2. The Cable router is receiving an address from the ISP and performing NAT.
3. The Company router and PIX have external addresses.
4. The internal network is 192.168.1.x.
5. The PIX is performing NAT and PAT.
The problem is as follows:
I can connect the 4.0 VPN client to the PIX/VPN and authenticate and establish the tunnel. However, I am unable to access any resources. I am pretty sure that this problem arises because the client machine is looking locally for the address of our Exchange(i.e.192.168.1.14) server rather than going across the VPN.
If I change the Client side address to 192.168.2.x, I am able to connect to all resources.
Will using the "isakmp nat-traversal" command solve this problem? Changing the settings at home is no problem. However, on the road, most hotels, i.e Marriott, use private address of 192.168.1.x and this causes a lot of problems.
During NAT-T negotiations, both the IPSec peers negotiate the UDP ports and also determine if they are behind a NAT/PAT device. NAT-T autodetects any NAT devices, and only encapsulates IPSec traffic when necessary. This feature is used to addresses the known incompatibilities between NAT and IPSec. Using this should help in your case.
Unfortunately, this does not seem to be the answer.
I have checked the Transparent Tunneling box for "IPSec over UDP NAT/PAT" on the client's Transport Tab. This did not work either. I do not want to involve my consultants or Cisco, if I don't have to. Any ideas?
Table of ContentsIntroductionVersion HistoryPossible Future
UpdatesDocuments PurposeNAT Operation in ASA 8.3+ SectionsRule Types
Network Object NATTwice NAT / Manual NATRule Types used per SectionNAT
Types used with Twice NAT / Manual NAT and Network Obje...
Table of Contents Introduction:This document describes details on how
NAT-T works. Background: ESP encrypts all critical information,
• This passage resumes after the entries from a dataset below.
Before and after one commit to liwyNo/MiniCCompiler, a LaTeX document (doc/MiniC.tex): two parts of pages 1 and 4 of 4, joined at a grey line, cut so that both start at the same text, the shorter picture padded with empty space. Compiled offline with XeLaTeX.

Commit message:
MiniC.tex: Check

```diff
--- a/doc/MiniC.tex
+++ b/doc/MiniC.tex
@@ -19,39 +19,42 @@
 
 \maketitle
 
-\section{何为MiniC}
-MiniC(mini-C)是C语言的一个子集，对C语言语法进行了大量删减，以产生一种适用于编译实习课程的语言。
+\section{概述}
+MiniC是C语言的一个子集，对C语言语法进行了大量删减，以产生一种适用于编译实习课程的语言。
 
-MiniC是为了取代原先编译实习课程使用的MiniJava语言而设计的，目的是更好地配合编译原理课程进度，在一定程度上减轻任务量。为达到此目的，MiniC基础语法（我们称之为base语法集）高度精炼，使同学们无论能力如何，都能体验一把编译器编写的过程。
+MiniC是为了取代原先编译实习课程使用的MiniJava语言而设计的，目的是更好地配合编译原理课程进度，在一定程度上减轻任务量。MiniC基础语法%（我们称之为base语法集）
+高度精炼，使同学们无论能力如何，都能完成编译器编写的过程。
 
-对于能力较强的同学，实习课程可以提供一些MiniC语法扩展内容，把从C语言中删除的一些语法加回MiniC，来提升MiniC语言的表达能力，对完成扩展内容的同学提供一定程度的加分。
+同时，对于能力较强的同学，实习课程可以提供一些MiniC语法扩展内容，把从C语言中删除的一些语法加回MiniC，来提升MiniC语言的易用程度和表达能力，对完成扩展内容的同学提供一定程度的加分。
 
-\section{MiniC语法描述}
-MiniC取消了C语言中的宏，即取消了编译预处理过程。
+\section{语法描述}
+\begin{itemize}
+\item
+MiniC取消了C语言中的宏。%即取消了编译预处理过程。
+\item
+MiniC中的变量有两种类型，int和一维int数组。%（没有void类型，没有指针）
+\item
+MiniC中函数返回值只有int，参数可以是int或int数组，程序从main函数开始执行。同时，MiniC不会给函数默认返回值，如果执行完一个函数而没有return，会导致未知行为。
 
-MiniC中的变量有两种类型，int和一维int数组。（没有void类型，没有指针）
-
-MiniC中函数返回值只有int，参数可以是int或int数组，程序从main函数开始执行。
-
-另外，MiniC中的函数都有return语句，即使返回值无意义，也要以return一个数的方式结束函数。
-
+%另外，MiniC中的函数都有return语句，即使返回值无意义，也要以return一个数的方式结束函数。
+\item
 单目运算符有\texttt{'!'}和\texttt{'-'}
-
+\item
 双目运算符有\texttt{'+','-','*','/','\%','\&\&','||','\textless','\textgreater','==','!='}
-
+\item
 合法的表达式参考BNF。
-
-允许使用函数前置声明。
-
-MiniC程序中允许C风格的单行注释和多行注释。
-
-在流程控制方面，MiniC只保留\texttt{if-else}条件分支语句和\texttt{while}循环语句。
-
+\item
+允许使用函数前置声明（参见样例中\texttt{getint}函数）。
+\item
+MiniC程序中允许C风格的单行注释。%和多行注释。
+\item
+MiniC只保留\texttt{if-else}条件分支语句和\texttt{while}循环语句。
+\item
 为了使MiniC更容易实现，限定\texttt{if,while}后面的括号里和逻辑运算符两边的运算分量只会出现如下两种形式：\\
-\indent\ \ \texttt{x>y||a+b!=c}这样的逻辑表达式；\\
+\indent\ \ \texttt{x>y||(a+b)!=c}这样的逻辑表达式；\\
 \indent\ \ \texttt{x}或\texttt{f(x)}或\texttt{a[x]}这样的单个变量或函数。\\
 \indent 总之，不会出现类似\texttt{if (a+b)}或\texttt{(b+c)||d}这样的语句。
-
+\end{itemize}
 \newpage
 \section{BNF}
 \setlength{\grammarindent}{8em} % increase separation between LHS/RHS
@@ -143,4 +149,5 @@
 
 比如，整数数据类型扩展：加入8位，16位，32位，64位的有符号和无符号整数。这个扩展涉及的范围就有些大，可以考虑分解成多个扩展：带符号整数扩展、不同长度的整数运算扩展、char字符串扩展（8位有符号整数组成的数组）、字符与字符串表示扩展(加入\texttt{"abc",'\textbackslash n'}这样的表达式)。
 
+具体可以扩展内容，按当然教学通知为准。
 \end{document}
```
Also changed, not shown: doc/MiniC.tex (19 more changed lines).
encapsulating the entire inner TCP/UDP datagram within an ESP header.
ESP is an IP protocol in the same sense that TCP an...